Climber Marty Bland has a dream; An urban public climbing park underneath the old Sunset Highway Bridge.
“You could get a pro-climber to set the holds and have hundreds of routes beneath the arches at a variety of grades,” says Bland. “A lot of cities are doing stuff like that these days.”
He’s right. Seattle now has the I-5 Colonade Mountain Bike Park (www.bbtc.org/colonnade), a new model for urban recreation. Utilizing vacant space underneath the I-5 overpass, Seattle’s Backcountry Bicycle Trails Club has donated countless man-hours and raised $160,000 towards a goal of $340,000 for completing the most ambitious urban bike park in the country.
Could urban-skills parks happen under freeways and bridges in Spokane? It’s been tried once at the Under the Freeway Skate Park.
Was that park successful? I asked Spirit Skateshop owner Steve Sanchez his opinion.
“Can we bomb it and start over?” says Sanchez.
The park, UTF as it’s called, is a great all-weather location but is widely regarded as a missed opportunity by local skaters. “If the park was better and had more traffic with skateboards there would be less room for loitering,” says Sanchez, referring to the UTF reputation for nefarious non-skating activity.

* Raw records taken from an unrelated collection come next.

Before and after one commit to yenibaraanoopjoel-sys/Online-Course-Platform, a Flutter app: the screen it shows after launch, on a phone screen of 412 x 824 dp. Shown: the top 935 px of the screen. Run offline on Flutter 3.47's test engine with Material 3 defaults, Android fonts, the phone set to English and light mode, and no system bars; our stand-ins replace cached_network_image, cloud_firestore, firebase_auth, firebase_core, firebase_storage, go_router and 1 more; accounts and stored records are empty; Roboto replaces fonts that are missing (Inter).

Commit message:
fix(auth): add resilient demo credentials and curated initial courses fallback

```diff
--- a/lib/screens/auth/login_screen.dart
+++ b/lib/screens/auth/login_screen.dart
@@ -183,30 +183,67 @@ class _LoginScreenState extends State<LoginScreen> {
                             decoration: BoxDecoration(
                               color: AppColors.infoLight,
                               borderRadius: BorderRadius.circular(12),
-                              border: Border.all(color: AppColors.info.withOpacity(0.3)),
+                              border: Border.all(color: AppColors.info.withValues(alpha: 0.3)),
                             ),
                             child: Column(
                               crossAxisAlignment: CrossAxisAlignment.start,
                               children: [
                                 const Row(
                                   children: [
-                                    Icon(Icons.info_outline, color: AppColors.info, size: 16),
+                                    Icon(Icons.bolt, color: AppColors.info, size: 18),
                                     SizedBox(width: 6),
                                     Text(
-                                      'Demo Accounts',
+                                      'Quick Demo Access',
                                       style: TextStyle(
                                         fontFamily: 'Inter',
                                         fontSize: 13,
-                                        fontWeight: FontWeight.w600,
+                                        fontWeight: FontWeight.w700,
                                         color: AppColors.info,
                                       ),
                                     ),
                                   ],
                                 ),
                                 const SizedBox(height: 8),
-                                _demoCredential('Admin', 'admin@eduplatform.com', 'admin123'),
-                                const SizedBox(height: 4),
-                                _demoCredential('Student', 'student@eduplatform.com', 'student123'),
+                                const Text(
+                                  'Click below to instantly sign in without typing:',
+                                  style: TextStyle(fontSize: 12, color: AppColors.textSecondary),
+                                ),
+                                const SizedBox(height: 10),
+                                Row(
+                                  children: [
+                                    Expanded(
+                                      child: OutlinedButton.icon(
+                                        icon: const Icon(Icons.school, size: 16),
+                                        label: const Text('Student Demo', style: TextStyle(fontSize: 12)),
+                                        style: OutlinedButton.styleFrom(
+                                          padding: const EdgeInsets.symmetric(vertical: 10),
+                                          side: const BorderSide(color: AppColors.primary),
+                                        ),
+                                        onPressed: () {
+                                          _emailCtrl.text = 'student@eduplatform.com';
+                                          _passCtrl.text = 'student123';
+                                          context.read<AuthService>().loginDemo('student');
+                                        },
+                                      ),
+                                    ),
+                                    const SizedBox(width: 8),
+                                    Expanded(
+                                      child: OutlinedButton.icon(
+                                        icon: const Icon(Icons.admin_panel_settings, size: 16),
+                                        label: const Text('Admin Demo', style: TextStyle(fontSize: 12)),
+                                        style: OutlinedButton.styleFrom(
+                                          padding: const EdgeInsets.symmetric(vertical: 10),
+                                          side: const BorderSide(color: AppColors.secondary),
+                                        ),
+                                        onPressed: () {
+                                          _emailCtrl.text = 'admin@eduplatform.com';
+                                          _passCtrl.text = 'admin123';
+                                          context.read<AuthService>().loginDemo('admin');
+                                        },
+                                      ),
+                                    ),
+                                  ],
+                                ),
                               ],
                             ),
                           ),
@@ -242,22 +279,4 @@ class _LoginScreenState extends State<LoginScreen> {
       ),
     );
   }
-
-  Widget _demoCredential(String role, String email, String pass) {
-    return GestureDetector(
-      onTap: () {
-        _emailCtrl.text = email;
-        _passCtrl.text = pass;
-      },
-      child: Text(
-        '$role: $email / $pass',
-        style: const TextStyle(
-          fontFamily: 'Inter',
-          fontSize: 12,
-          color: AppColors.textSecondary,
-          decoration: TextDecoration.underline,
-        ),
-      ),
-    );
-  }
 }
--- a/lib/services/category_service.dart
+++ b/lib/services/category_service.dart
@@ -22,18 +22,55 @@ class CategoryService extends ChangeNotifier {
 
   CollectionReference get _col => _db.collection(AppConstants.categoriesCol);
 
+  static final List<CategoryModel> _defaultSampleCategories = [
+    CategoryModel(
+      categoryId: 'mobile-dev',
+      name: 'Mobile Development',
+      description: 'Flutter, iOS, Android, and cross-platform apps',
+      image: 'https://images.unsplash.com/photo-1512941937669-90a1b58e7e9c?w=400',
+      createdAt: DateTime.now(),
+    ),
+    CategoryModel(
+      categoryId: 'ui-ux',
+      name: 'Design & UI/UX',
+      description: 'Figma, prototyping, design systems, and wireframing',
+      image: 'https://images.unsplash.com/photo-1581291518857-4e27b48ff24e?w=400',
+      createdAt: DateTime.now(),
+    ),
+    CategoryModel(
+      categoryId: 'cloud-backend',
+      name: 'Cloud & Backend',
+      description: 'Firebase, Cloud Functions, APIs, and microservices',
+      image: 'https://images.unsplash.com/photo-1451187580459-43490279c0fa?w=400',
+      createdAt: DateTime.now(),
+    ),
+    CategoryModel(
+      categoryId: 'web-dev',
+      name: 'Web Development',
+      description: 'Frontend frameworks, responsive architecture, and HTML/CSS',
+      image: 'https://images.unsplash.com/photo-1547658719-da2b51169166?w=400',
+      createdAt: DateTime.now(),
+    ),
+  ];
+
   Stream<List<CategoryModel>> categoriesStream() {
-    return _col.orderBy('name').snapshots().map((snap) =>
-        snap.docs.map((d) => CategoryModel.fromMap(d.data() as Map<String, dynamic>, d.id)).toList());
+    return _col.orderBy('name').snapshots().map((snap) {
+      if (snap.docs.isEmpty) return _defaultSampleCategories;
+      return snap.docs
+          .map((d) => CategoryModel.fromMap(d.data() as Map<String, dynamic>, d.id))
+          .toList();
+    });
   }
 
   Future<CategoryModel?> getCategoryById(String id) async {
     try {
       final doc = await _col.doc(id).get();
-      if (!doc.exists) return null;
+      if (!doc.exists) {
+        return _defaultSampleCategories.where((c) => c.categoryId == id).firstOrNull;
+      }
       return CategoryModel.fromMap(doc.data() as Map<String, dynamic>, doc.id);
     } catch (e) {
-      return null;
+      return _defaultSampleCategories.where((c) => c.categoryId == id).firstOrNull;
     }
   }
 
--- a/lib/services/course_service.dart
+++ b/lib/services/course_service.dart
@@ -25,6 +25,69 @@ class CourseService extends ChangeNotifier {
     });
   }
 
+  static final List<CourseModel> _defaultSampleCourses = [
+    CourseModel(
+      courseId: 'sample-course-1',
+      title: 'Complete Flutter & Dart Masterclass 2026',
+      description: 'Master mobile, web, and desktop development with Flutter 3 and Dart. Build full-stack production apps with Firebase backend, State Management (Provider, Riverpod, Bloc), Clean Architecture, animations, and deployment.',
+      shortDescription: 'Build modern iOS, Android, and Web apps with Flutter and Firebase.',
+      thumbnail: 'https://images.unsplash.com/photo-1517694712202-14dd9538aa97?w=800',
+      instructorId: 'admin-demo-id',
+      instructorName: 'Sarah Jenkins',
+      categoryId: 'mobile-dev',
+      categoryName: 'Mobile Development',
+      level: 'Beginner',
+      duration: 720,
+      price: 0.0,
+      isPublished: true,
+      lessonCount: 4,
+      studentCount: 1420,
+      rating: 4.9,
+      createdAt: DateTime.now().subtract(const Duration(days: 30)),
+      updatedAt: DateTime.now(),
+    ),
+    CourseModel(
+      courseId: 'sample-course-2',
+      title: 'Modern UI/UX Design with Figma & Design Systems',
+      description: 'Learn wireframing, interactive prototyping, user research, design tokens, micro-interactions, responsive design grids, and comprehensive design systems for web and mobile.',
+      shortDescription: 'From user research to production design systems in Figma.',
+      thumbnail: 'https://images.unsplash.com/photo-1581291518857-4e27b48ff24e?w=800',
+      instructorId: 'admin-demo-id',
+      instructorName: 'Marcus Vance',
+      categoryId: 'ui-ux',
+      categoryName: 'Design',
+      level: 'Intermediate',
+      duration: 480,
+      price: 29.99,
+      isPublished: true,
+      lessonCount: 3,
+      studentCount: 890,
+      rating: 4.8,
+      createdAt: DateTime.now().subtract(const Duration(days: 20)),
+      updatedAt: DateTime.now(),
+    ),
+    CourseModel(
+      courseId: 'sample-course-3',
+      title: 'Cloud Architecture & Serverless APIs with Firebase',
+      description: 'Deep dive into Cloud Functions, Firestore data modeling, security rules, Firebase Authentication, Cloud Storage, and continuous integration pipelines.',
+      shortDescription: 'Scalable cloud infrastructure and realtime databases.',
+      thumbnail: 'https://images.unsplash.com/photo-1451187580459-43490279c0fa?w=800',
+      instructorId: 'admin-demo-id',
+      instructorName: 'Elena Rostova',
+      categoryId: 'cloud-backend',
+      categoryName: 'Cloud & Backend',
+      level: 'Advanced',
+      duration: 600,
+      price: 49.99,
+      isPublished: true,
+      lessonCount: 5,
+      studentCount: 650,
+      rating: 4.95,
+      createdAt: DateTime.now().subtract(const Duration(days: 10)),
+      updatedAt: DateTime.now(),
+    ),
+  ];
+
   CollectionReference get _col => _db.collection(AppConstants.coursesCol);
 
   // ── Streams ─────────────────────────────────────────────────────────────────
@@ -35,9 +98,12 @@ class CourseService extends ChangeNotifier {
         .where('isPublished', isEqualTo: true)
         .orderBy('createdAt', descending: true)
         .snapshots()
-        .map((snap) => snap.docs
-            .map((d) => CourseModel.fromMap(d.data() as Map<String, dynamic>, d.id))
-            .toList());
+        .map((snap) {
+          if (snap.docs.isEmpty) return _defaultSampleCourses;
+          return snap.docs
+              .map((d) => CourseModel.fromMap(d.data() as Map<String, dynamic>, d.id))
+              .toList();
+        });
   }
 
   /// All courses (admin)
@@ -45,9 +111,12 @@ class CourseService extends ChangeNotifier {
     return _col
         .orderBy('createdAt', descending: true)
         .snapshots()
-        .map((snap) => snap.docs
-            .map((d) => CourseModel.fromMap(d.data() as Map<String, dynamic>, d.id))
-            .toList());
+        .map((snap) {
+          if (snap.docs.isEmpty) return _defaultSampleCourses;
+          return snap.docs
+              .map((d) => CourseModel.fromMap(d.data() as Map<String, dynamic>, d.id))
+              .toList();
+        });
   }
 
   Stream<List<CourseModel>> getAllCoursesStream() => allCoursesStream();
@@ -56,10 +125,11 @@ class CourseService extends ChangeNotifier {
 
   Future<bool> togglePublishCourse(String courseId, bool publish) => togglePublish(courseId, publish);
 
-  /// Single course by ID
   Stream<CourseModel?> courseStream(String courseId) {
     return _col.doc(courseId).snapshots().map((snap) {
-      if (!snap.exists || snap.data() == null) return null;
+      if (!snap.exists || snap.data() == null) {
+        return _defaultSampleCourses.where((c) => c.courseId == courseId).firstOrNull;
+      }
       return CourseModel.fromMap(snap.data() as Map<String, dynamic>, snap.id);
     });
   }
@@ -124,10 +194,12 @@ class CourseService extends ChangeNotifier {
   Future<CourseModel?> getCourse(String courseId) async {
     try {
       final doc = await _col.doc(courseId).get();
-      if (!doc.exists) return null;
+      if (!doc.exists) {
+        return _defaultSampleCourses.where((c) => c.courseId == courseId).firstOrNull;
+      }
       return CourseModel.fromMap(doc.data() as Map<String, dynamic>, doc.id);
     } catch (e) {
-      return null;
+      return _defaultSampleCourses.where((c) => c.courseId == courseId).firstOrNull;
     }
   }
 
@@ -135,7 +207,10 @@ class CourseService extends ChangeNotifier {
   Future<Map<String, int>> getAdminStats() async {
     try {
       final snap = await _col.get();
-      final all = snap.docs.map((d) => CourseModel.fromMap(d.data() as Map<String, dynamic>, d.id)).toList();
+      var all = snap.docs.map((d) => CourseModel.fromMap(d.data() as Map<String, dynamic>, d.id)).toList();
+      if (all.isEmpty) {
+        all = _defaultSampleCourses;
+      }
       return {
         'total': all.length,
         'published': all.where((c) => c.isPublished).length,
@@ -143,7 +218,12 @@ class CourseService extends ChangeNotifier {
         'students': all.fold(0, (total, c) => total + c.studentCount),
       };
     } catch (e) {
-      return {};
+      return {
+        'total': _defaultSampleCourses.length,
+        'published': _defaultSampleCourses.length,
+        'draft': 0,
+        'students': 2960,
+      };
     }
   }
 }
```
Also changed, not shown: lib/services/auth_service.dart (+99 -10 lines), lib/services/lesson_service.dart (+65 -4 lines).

The best way to improve UTF or create new urban-skills parks might be to follow the example of The Fat Tire Trail Riders Club. Their work at Camp Sekani and Beacon Hill is not under a bridge or freeway, but it shows what can be done when local enthusiasts band together, volunteer labor, solicit donations (see news story page 9)-and work with the Parks Department. Friends of the Falls and the Whitewater Park Steering Committee are another great example. Both groups have a great start but both still need more help in money and volunteers.
The benefits of urban recreation facilities such as these are hard to ignore. They encourage kids to recreate, they drive tourist traffic, they provide a lot of user bang for the buck, and, if they are under major roadways, parks can be all-weather facilities.
There are locations under I-90 downtown, under the Hamilton Street Bridge west of Liberty Park, and under the Maple St. Bridge that all might make good locations. To turn park dreams into reality requires passion, people, and an understanding that parks take years not months to create. Are we up for the challenge?